───── STUDY MATERIAL
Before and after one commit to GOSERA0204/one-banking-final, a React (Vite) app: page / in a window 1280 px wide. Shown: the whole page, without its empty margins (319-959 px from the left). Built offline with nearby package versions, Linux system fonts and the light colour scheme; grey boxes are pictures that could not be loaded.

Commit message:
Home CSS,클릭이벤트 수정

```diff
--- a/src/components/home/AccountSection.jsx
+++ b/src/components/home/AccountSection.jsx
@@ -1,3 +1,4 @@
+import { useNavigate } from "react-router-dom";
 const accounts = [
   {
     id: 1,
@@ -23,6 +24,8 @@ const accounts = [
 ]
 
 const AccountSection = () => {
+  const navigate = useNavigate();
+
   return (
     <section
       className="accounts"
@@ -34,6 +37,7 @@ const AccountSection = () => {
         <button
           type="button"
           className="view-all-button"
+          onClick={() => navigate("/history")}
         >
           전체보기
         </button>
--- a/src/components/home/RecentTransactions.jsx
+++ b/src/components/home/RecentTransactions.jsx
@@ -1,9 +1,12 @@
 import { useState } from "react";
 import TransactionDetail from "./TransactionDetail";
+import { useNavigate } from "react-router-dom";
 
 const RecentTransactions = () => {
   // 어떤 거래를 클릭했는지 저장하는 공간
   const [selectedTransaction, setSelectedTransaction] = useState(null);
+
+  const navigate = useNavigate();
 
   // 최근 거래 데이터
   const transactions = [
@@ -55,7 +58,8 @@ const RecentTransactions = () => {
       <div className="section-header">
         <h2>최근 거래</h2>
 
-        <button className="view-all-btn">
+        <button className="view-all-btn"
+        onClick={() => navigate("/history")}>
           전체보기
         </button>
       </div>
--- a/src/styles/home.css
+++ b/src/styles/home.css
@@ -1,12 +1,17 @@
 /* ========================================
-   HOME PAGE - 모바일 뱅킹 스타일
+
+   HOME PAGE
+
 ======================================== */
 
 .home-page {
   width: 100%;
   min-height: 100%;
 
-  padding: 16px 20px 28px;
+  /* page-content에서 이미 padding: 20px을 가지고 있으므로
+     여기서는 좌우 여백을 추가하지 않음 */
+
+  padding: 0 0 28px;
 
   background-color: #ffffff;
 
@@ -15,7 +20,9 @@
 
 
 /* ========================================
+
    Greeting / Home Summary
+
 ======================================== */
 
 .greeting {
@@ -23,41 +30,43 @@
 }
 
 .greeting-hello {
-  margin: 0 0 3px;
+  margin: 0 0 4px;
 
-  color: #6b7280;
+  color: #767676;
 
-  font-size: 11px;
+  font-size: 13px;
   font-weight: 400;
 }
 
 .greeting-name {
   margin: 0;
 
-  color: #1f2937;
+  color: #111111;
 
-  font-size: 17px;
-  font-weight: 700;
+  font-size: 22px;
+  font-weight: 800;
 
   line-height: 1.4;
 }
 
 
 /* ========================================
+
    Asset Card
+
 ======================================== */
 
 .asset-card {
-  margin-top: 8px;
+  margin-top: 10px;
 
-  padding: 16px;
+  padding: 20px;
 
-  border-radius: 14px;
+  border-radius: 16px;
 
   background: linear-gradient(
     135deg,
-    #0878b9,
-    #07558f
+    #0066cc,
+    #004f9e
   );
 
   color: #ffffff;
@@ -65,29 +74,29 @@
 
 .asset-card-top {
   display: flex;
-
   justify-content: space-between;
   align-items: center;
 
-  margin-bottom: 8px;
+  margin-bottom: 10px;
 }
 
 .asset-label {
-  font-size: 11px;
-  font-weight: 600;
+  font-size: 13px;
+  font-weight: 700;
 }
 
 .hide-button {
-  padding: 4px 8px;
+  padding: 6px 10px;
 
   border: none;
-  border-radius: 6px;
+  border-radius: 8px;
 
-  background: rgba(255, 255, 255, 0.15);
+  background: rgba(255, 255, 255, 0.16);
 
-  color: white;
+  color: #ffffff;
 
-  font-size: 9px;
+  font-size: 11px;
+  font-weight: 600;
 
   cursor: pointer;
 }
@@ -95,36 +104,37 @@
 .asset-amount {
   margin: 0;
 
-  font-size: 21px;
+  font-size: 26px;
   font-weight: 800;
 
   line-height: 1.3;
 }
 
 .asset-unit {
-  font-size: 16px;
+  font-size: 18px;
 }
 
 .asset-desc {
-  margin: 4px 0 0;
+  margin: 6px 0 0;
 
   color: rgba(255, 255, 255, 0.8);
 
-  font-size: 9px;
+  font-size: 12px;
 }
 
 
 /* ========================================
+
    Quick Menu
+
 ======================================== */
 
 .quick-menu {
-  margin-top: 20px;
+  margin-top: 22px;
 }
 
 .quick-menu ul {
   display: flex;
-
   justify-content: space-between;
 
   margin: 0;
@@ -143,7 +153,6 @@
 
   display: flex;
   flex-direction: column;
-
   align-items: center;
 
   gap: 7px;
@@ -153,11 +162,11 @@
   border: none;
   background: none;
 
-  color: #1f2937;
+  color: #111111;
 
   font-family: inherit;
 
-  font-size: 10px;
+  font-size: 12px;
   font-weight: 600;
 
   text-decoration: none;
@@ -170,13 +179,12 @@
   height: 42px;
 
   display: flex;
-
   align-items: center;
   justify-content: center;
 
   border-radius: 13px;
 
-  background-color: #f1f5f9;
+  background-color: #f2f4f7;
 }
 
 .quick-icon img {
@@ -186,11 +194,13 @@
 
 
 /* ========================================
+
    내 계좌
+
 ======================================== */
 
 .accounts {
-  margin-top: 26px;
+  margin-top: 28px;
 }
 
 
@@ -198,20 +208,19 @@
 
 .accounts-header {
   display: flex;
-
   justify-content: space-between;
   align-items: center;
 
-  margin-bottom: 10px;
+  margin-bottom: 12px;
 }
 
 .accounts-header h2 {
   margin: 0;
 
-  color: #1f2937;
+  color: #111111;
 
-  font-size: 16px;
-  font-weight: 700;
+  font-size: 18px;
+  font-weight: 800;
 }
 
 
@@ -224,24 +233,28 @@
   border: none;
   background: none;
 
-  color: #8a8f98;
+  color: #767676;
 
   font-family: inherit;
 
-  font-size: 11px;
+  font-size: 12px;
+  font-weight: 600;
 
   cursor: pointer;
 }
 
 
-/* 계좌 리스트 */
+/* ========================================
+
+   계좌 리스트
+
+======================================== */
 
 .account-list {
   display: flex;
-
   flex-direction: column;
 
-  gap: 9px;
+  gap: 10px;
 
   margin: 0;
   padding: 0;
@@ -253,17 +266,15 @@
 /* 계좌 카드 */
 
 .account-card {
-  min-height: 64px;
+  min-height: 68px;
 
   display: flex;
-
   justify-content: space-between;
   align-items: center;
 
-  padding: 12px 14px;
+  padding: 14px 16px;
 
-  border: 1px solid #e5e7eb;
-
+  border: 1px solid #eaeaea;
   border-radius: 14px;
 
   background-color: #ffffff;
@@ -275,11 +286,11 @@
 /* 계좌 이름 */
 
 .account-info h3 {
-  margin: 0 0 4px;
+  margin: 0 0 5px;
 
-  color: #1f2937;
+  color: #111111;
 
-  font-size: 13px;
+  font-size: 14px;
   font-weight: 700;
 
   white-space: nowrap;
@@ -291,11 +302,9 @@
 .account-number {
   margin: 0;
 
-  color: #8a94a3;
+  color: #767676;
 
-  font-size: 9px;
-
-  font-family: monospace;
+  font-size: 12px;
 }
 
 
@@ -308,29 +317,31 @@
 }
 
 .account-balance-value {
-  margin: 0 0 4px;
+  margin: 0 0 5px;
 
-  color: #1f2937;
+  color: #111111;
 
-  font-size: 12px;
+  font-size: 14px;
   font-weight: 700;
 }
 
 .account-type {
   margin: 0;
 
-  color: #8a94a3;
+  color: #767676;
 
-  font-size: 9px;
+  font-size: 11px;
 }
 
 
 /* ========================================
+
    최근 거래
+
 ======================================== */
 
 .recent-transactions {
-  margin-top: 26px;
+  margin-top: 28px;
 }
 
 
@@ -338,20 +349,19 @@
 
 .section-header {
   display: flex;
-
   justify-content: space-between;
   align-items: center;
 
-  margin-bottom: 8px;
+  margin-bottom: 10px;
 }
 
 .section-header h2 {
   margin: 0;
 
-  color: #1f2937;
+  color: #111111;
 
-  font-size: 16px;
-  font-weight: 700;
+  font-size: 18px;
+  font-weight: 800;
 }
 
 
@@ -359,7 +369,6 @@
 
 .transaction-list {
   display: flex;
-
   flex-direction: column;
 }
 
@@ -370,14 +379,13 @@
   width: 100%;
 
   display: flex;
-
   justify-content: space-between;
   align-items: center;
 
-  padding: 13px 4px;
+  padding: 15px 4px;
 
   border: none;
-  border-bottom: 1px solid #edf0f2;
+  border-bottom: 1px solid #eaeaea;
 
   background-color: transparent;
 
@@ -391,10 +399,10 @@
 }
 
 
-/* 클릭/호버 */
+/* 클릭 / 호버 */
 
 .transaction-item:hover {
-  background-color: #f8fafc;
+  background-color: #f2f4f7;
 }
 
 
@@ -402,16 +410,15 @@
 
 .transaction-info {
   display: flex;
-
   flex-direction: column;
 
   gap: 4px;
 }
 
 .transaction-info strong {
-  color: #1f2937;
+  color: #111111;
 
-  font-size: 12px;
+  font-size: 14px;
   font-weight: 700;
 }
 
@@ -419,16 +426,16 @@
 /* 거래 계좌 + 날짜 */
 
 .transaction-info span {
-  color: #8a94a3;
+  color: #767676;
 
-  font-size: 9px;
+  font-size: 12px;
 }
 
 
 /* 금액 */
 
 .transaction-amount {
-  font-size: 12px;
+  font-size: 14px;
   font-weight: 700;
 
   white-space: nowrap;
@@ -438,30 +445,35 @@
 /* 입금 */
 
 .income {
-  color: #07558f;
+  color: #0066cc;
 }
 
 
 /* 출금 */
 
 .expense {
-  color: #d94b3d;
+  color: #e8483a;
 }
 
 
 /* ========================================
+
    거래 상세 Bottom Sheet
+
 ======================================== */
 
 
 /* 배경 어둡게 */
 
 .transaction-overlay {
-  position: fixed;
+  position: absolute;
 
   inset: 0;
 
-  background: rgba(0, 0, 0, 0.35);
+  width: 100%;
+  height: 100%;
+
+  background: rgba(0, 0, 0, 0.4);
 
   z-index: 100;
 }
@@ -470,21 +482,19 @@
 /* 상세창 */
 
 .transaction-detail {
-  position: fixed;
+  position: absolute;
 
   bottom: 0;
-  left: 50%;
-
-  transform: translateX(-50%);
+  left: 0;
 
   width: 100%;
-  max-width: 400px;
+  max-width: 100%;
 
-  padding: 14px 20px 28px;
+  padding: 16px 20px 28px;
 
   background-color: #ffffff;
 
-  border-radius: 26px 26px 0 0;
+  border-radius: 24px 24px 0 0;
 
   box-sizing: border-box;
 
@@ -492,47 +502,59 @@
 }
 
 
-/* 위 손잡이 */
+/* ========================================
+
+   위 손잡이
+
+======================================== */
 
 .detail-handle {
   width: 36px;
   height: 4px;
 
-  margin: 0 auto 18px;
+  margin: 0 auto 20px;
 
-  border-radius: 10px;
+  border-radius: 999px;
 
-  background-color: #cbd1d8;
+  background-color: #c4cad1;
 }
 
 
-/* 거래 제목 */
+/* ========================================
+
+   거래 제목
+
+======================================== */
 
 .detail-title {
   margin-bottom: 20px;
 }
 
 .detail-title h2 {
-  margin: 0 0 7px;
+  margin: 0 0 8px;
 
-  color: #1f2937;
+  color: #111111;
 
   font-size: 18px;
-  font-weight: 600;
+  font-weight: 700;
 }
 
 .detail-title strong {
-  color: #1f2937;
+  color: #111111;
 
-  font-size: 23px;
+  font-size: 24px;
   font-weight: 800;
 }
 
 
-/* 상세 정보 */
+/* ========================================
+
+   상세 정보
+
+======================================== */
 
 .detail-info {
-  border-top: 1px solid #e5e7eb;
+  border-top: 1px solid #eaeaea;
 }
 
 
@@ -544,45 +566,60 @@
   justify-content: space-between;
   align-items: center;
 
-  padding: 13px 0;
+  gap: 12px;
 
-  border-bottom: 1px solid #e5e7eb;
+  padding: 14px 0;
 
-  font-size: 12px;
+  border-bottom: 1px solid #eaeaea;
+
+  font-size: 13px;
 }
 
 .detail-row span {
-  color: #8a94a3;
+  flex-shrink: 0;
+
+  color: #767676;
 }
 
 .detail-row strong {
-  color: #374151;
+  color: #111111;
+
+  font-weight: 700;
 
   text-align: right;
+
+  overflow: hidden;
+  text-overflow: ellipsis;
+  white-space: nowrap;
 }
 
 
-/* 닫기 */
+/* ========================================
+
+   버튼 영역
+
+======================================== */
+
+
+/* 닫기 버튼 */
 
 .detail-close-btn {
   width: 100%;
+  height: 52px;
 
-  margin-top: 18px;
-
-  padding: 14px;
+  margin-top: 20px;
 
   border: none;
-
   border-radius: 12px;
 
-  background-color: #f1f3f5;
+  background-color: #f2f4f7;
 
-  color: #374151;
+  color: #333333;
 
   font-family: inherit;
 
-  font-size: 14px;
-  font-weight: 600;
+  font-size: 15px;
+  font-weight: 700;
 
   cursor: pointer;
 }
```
──────────
**TASK BRIEF:**
Please copy each line of the records above in which the word "radius" can be found.

**ANSWER SPACE:**
-  border-radius: 14px;
+  border-radius: 16px;
-  border-radius: 6px;
+  border-radius: 8px;
   border-radius: 13px;
   border-radius: 14px;
-  border-radius: 26px 26px 0 0;
+  border-radius: 24px 24px 0 0;
-  border-radius: 10px;
+  border-radius: 999px;
   border-radius: 12px;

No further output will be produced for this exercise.